HONOLULU (HawaiiNewsNow) - After a six-hour special hearing over the failed Stevie Wonder concert, state senators are still not satisfied. Among their frustrations is the fact that the school's former athletics director will still be collecting a hefty paycheck for several more years.
The legislative panel wanted to know why the university created a costly new marketing job for Jim Donovan instead of just letting his contract run out in March 2013.
"I was told that the university had put their last and best offer forward, and that was either to be bought out for no cause and I could sue the university for any damages I thought I had from the press conference or any other actions, or I could take the position that Chancellor Apple had talked to me about," Donovan testified.
"We really believed that our athletic department, the new coach, the things we needed to do to build our athletic department and to move forward, would be better served at that point after all of this drama and in the midst of all this drama by moving on," said University of Hawaii president MRC Greenwood.
During questioning, Greenwood told lawmakers that she received "strong advice" from Governor Neil Abercrombie based on concerns from Senate President Shan Tsutsui and House Speaker Calvin Say to reinstate Donovan, but that she decided that wasn't in the best interest of the university.
The governor's office issued this written response: "I stated very clearly to President Greenwood that my sole concern was for fairness and even-handedness. I based this concern as the Governor as well as an alumnus and supporter of the University of Hawaii. I also stressed that any and all decisions made in the wake of the concert failure ensure that all responsible parties be held to account."
Greenwood also testified that the school was already planning to look for a new athletics director prior to the Stevie Wonder concert mess. She cited "the WAC and Mac" -- wanting to leave the Western Athletic Conference and reducing the buyout for football coach Greg McMackin -- as two reasons she felt comfortable publicly discussing. Donovan gave another reason.
"I figure I might have irritated some people above me in the chain of command during the football search," he said.
Committee members asked Greenwood if she had overstepped any boundaries by getting involved with the football team's move to the Mountain West Conference.
"It's not overstepping when the Board (of Regents) that I report to asked me to take a specific action in the interest of the university to effect a change that has turned out to be the best choice," said Greenwood.

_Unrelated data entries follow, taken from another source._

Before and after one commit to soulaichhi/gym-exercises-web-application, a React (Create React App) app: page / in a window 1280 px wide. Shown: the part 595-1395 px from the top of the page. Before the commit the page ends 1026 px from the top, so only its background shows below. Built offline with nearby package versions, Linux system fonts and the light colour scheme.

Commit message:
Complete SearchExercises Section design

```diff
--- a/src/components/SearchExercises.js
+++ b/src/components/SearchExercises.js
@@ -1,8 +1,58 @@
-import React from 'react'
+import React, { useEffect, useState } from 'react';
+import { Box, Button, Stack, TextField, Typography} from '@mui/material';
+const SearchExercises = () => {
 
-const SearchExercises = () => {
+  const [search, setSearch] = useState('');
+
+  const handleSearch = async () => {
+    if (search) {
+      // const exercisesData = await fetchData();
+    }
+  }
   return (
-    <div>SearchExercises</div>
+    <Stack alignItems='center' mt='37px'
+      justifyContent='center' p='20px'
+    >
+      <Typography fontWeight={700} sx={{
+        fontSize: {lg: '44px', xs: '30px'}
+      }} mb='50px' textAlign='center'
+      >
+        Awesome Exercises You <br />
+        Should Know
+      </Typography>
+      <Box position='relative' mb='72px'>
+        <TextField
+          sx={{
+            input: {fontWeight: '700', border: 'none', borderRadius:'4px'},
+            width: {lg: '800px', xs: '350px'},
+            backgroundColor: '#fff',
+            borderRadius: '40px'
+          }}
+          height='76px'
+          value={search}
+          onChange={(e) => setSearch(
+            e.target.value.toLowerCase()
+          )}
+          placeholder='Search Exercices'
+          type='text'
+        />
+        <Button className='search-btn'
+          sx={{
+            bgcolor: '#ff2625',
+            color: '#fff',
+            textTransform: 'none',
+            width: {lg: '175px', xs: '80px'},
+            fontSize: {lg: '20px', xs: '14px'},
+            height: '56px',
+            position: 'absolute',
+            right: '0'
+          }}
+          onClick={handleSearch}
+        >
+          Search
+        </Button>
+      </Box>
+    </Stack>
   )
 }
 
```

Lawmakers raised several concerns about unclear lines of authority. Donovan told them that former Board of Regents chair Howard Karr told him which coaches should be fired, moves he didn't necessarily follow.

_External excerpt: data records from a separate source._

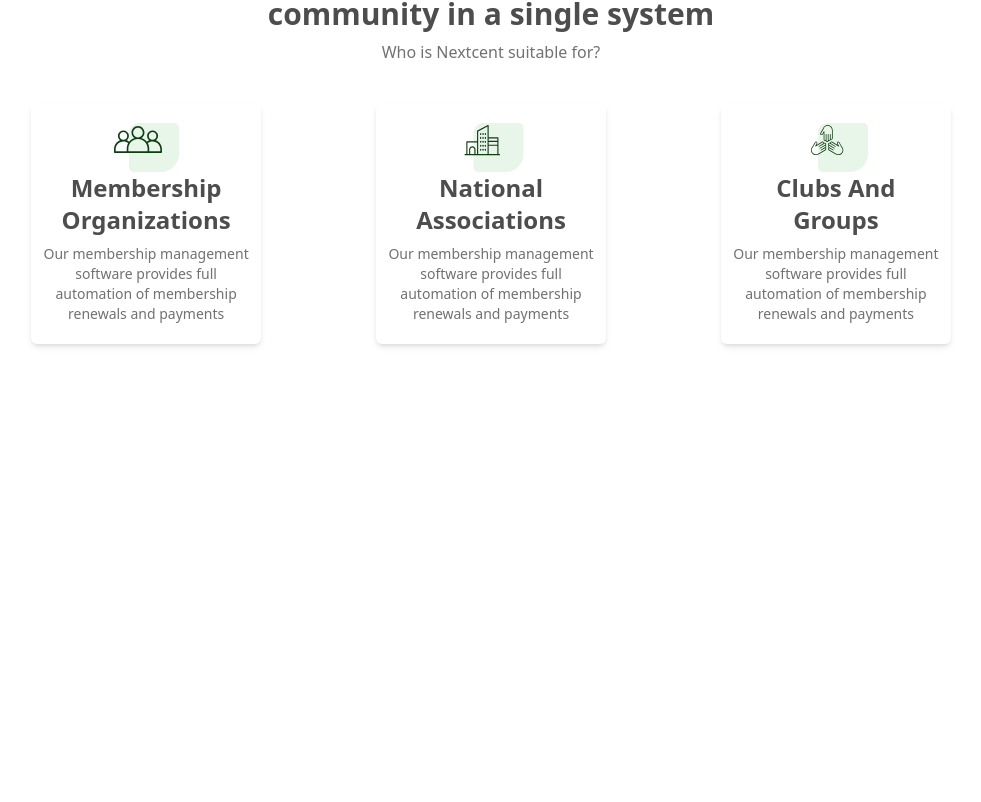
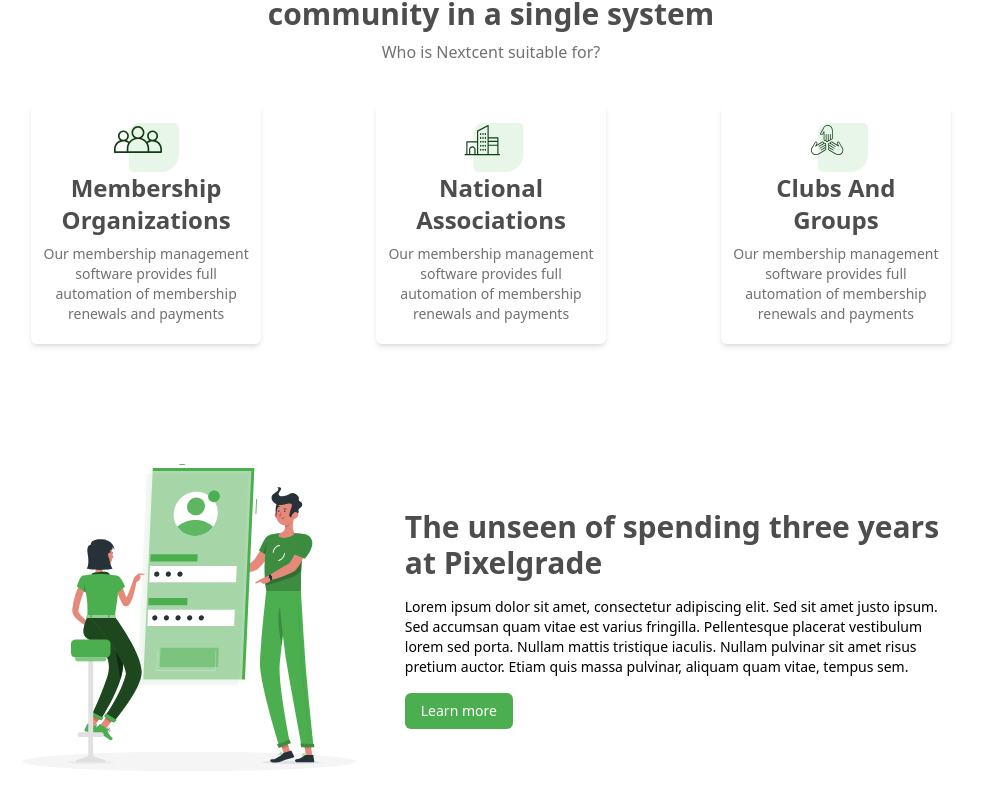
Before and after one commit to Jeevith-U/VE-Connected-Assignment--Web-Page, a React (Vite) app: page / in a window 1280 px wide. Shown: the part 1138-1940 px from the top of the page, without its empty margins (149-1130 px from the left). Before the commit the page ends 1514 px from the top, so only its background shows below. Built offline with nearby package versions, Linux system fonts and the light colour scheme.

Commit message:
completed Unlock section

```diff
--- a/src/Components/Button.jsx
+++ b/src/Components/Button.jsx
@@ -2,7 +2,7 @@
 
 const Button = ({name, bgOn}) => {
   return (
-    <button className={`w-max px-4 py-2 mx-2 rounded-md text-sm font-medium ${bgOn ? "bg-primary text-white" : "text-primary" }`}>
+    <button className={`w-max px-4 py-2 rounded-md text-sm font-medium ${bgOn ? "bg-primary text-white" : "text-primary" }`}>
         {name}
     </button>
   )
--- a/src/Pages/Body/Unlock.jsx
+++ b/src/Pages/Body/Unlock.jsx
@@ -1,9 +1,27 @@
-import React from 'react'
+import React from "react";
+import Button from "../../Components/Button";
 
 const Unlock = () => {
+  const title = "The unseen of spending three years at Pixelgrade";
+  const desc =
+    "Lorem ipsum dolor sit amet, consectetur adipiscing elit. Sed sit amet justo ipsum. Sed accumsan quam vitae est varius fringilla. Pellentesque placerat vestibulum lorem sed porta. Nullam mattis tristique iaculis. Nullam pulvinar sit amet risus pretium auctor. Etiam quis massa pulvinar, aliquam quam vitae, tempus sem. ";
+
   return (
-    <div>Unlock</div>
-  )
-}
+    <div className="w-full py-6 flex justify-center items-center bg-white">
+      <div className="w-10/12 px-4 flex justify-center items-center">
+        <div className="min-h-96 w-5/12">
+          <img src="unlock/Illustration.svg" alt="" />
+        </div>
+        <div className="w-7/12">
+          <div className="w-11/12">
+            <h1 className="my-4 text-3xl font-semibold text-grey">{title}</h1>
+            <p className="text-sm my-2 mb-4">{desc}</p>
+            <Button name={"Learn more"} bgOn={true} />
+          </div>
+        </div>
+      </div>
+    </div>
+  );
+};
 
-export default Unlock
+export default Unlock;
--- a/src/Pages/Nexcent.jsx
+++ b/src/Pages/Nexcent.jsx
@@ -1,12 +1,14 @@
 import React from "react";
 import Hero from "./Home/Hero";
 import Client from "./Home/Client";
+import Unlock from "./Body/Unlock";
 
 const Nexcent = () => {
   return (
     <>
       <Hero />
       <Client/>
+      <Unlock/>
     </>
   );
 };
```
Also changed, not shown: public/unlock/Illustration.svg (added).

"Does this bother you that these things are happening?" Sen. Donna Mercado Kim asked BOR chair Eric Martinson. "Sure," Martinson replied. "But you know they're happening, right?" questioned Mercado Kim. "Yes," said Martinson.
The lawmakers also criticized the Board's lack of leadership as an independent body, and said the regents didn't exercise their power to approve Donovan's settlement agreement.

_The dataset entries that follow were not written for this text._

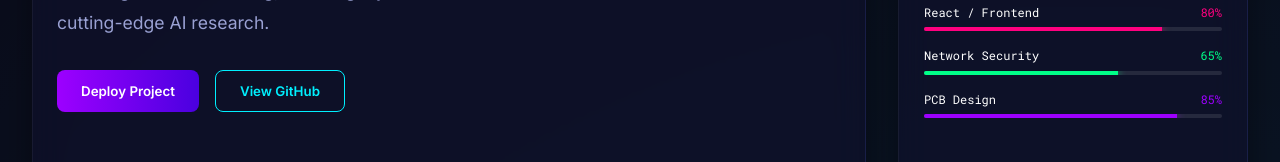
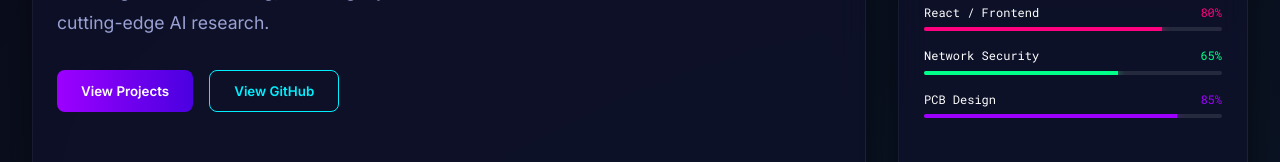
Before and after one commit to klsdfernando/My_Portfolio, a React (Vite) app: page / in a window 1280 px wide. Shown: the part 326-488 px from the top of the page. Built offline with nearby package versions, Linux system fonts and the light colour scheme; no server answers.

Commit message:
Update Hero buttons with new text and functional links

```diff
--- a/src/components/Hero.jsx
+++ b/src/components/Hero.jsx
@@ -44,8 +44,9 @@ const Hero = () => {
           }}
             onMouseOver={(e) => e.currentTarget.style.opacity = '0.9'}
             onMouseOut={(e) => e.currentTarget.style.opacity = '1'}
+            onClick={() => document.getElementById('projects')?.scrollIntoView({ behavior: 'smooth' })}
           >
-            Deploy Project
+            View Projects
           </button>
 
           <button style={{
@@ -65,6 +66,7 @@ const Hero = () => {
             onMouseOut={(e) => {
               e.currentTarget.style.background = 'transparent';
             }}
+            onClick={() => window.open('https://github.com/klsdfernando', '_blank')}
           >
             View GitHub
           </button>
```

"I felt it was disclosed. It was discussed. We got counsel. We trusted in the process," said Martinson.
UH officials contend it was not a settlement, but an agreement on Donovan's reassignment.
A second hearing is set for October 2, with possibly two more to follow.